All Services Set to Make 2002 Recruiting Goals
By Sgt. 1st Class Kathleen T. Rhem, USA
American Forces Press Service
WASHINGTON, Aug. 22, 2002 The Army threw a very public party today to mark the service's meeting its recruitment goals for 2002. And the news is just as good across the services.
Army officials held a press conference and swearing-in ceremony in the Pentagon courtyard to swear in the 79,500th soldier recruited this year. That means the Army met its active duty recruiting goal nearly six weeks before the end of the fiscal year.
Army retention rates are so high, that service announced on Aug. 16 that it had suspended all re-enlistment bonuses for the remainder of the fiscal year.
Air Force officials said in early May they had enough people contracted to start basic training to more than cover their recruiting goal of 37,283 for this year. That is the earliest that service has met its annual goal since 1986, officials said.
The Navy and Marines define recruiting goals a little differently. They don't count someone as recruited until that individual "ships" to boot camp. Still, those services say they have more than enough potential recruits identified to meet their recruiting goals by the end of the fiscal year.
The Marines intend to enlist 38,642 recruits this year. Sgt. Jimmie Perkins, a spokesman for Marine Corps Recruiting Command in Quantico, Va., said 31,523 had shipped as of July 31.
The service has a higher number of people who have signed contracts, he said, "but it really only matters once they go to boot camp."
For the past several months, the Marines have been running about 3 percent ahead of their monthly recruiting goals, and the service has met its monthly goals for 84 consecutive months.
"That's seven years of meeting recruiting goals. It's a pretty big deal around here," Perkins said. "Marines are walking around with a lot of pride over that."
The Navy has dropped its recruiting goals four times during the year because they're retaining sailors at "unprecedented rates," Cmdr.
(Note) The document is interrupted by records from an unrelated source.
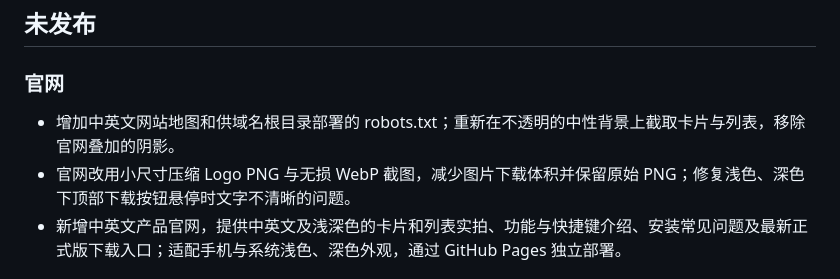
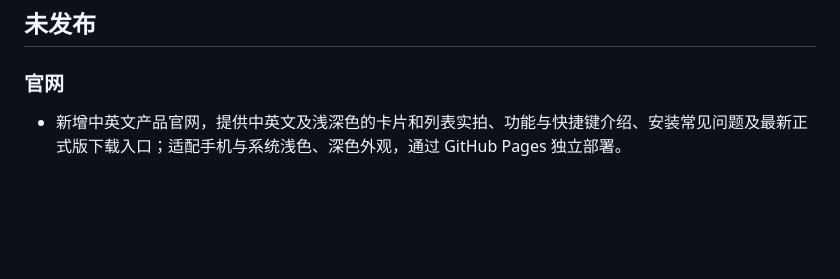
Before and after one commit to wygkzqa/paste-lite, a Markdown page: CHANGELOG.zh-CN.md, the part around the change. Drawn GitHub-style; blank space fills up the shorter version.

```diff
--- a/CHANGELOG.zh-CN.md
+++ b/CHANGELOG.zh-CN.md
@@ -8,8 +8,6 @@
 
 ### 官网
 
-- 增加中英文网站地图和供域名根目录部署的 robots.txt；重新在不透明的中性背景上截取卡片与列表，移除官网叠加的阴影。
-- 官网改用小尺寸压缩 Logo PNG 与无损 WebP 截图，减少图片下载体积并保留原始 PNG；修复浅色、深色下顶部下载按钮悬停时文字不清晰的问题。
 - 新增中英文产品官网，提供中英文及浅深色的卡片和列表实拍、功能与快捷键介绍、安装常见问题及最新正式版下载入口；适配手机与系统浅色、深色外观，通过 GitHub Pages 独立部署。
 
 ## [1.2.2](https://github.com/wygkzqa/paste-lite/releases/tag/v1.2.2) — 2026-09-28
```
Also changed, not shown: CHANGELOG.md (+0 -2 lines).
Steve Lowry said.
Lowry, public affairs officer for Navy Recruiting Command in Millington, Tenn., said the sea service is well on its way to meeting its annual recruitment goal of 46,500. Like the Marines, the Navy doesn't count a recruit until the individual ships to boot camp.
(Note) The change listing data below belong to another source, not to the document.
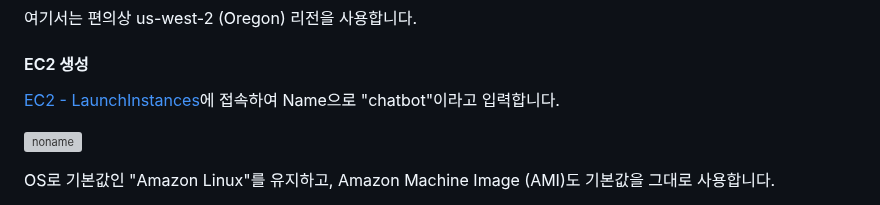
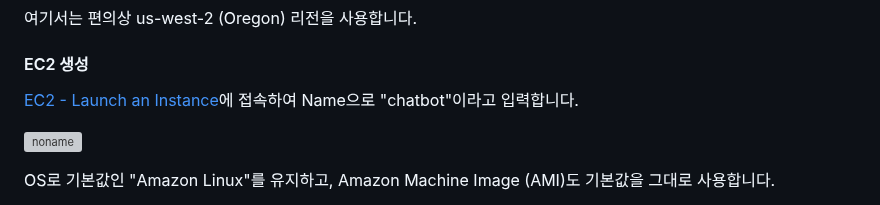
Before and after one commit to kyopark2014/nova-agent, a Markdown page: deployment.md, the part around the change. Rendered like a GitHub page; grey boxes are pictures that could not be loaded.

```diff
--- a/deployment.md
+++ b/deployment.md
@@ -13,7 +13,7 @@ LLM으로 Amazon Nova Pro을 사용하기 위하여, Amazon Bedrock의 us-west-2
 
 #### EC2 생성
 
-[EC2 - LaunchInstances](https://us-west-2.console.aws.amazon.com/ec2/home?region=us-west-2#LaunchInstances:)에 접속하여 Name으로 "chatbot"이라고 입력합니다.
+[EC2 - Launch an Instance](https://us-west-2.console.aws.amazon.com/ec2/home?region=us-west-2#LaunchInstances:)에 접속하여 Name으로 "chatbot"이라고 입력합니다.
 
 ![noname](https://github.com/user-attachments/assets/acdac538-ea1e-4b32-a7f8-efc2b0e34664)
 
```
Since the Navy has only one boot camp and its schedule is closely mapped out early in the year, the service isn't likely to hit its goal of recruits shipped until close to Sept. 30. But, Lowry said, the Navy has more than enough recruits contracted to meet that goal and many others are preparing to ship out to boot camp after the start of fiscal 2003.
Lowry said quality-of-life improvements in the military have a lot to do with good recruitment rates, and the sluggish economy with rising unemployment rates don't exactly hurt. But, he said, most of the credit goes to hardworking recruiters.
"Those are dedicated sailors out there working to identify future shipmates," he said.
Army Undersecretary Les Brownlee echoed that sentiment during today's Pentagon ceremony. He said achieving 100 percent of recruitment goals is "a testament to the hard work of many dedicated people and organizations."